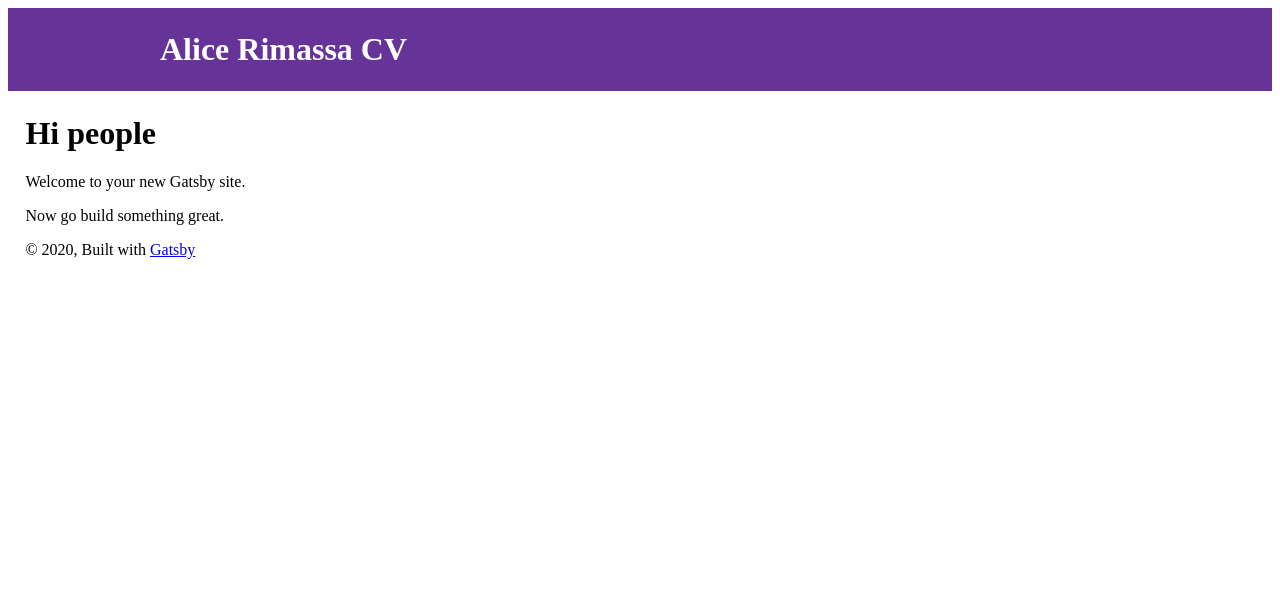
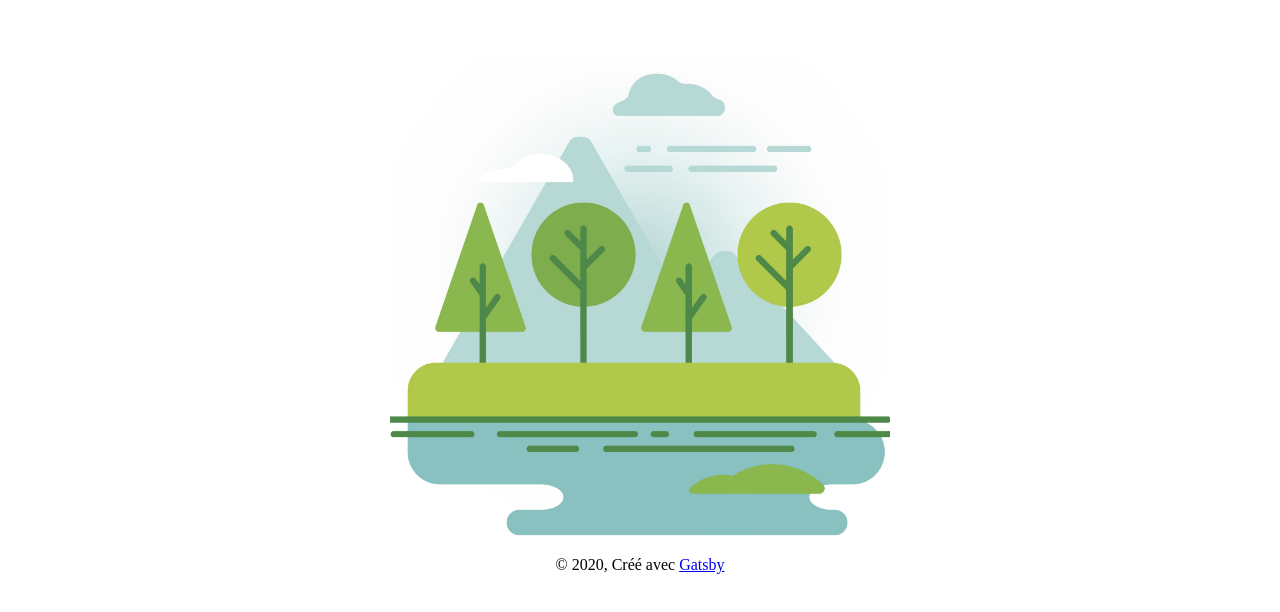
Before and after one commit to eponae/my-cv, a Gatsby site: page / in a window 1280 px wide. Built offline with nearby package versions, Linux system fonts and the light colour scheme; Gatsby itself is replaced by a stand-in of ours.

Commit message:
not available

```diff
--- a/gatsby-config.js
+++ b/gatsby-config.js
@@ -1,7 +1,7 @@
 module.exports = {
   siteMetadata: {
-    title: `Alice Rimassa CV`,
-    description: `Alice Rimassa Curriculum Vitae Développeuse Web Front`,
+    title: `CV Alice R`,
+    description: `Curriculum Vitae - Alice Rimassa - Développeuse Web Front`,
     author: `@eponae`,
   },
   plugins: [
@@ -12,6 +12,13 @@ module.exports = {
       resolve: `gatsby-source-filesystem`,
       options: {
         path: `${__dirname}/src/data/`,
+      },
+    },
+    {
+      resolve: `gatsby-source-filesystem`,
+      options: {
+        name: `images`,
+        path: `${__dirname}/src/images`,
       },
     },
     `gatsby-transformer-json`,
--- a/src/components/header.tsx
+++ b/src/components/header.tsx
@@ -5,33 +5,6 @@ type Props = {
   siteTitle?: string;
 };
 
-const Header: FC<Props> = ({ siteTitle = '' }) => (
-  <header
-    style={{
-      background: `rebeccapurple`,
-      marginBottom: `1.45rem`,
-    }}
-  >
-    <div
-      style={{
-        margin: `0 auto`,
-        maxWidth: 960,
-        padding: `1.45rem 1.0875rem`,
-      }}
-    >
-      <h1 style={{ margin: 0 }}>
-        <Link
-          to="/"
-          style={{
-            color: `white`,
-            textDecoration: `none`,
-          }}
-        >
-          {siteTitle}
-        </Link>
-      </h1>
-    </div>
-  </header>
-);
+const Header: FC<Props> = ({ siteTitle = '' }) => <header></header>;
 
 export default Header;
--- /dev/null
+++ b/src/components/image.tsx
@@ -0,0 +1,38 @@
+import React from 'react';
+import { useStaticQuery, graphql } from 'gatsby';
+import Img from 'gatsby-image';
+import styled from 'styled-components';
+
+/*
+ * This component is built using `gatsby-image` to automatically serve optimized
+ * images with lazy loading and reduced file sizes. The image is loaded using a
+ * `useStaticQuery`, which allows us to load the image from directly within this
+ * component, rather than having to pass the image data down from pages.
+ *
+ * For more information, see the docs:
+ * - `gatsby-image`: https://gatsby.dev/gatsby-image
+ * - `useStaticQuery`: https://www.gatsbyjs.org/docs/use-static-query/
+ */
+
+const ImageWrapper = styled(Img)`
+  width: 500px;
+  height: 500px;
+`;
+
+const Image = () => {
+  const data = useStaticQuery(graphql`
+    query {
+      placeholderImage: file(relativePath: { eq: "in-progress.jpg" }) {
+        childImageSharp {
+          fluid(maxWidth: 500, quality: 100) {
+            ...GatsbyImageSharpFluid
+          }
+        }
+      }
+    }
+  `);
+
+  return <ImageWrapper fluid={data.placeholderImage.childImageSharp.fluid} />;
+};
+
+export default Image;
--- a/src/components/layout.tsx
+++ b/src/components/layout.tsx
@@ -13,8 +13,11 @@ import Header from './header';
 
 const LayoutWrapper = styled.div`
   margin: 0 auto;
-  maxwidth: 960;
-  padding: 0 1.0875rem 1.45rem;
+  max-width: 1280px;
+  padding: 48px 48px;
+  display: flex;
+  flex-flow: column nowrap;
+  align-items: center;
 `;
 
 const Layout: FC = ({ children }) => {
@@ -34,7 +37,7 @@ const Layout: FC = ({ children }) => {
       <LayoutWrapper>
         <main>{children}</main>
         <footer>
-          © {new Date().getFullYear()}, Built with
+          © {new Date().getFullYear()}, Créé avec
           {` `}
           <a href="https://www.gatsbyjs.org">Gatsby</a>
         </footer>
--- a/src/pages/404.tsx
+++ b/src/pages/404.tsx
@@ -5,9 +5,8 @@ import SEO from '../components/seo';
 
 const NotFoundPage = () => (
   <Layout>
-    <SEO title="404: Not found" />
-    <h1>NOT FOUND</h1>
-    <p>You just hit a route that doesn&#39;t exist... the sadness.</p>
+    <SEO title="404: Page non trouvée" />
+    <h1>Cette page n'existe pas</h1>
   </Layout>
 );
 
--- a/src/pages/index.tsx
+++ b/src/pages/index.tsx
@@ -1,13 +1,12 @@
 import React from 'react';
 import Layout from '../components/layout';
 import SEO from '../components/seo';
+import Image from '../components/image';
 
 const IndexPage = () => (
   <Layout>
-    <SEO title="Home" />
-    <h1>Hi people</h1>
-    <p>Welcome to your new Gatsby site.</p>
-    <p>Now go build something great.</p>
+    <SEO title="Indisponible" />
+    <Image />
   </Layout>
 );
 
```
Also changed, not shown: src/images/in-progress.jpg (added).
^^^^^^^^
The answer should consist only of the number of lines above in which "graphql" appears.

2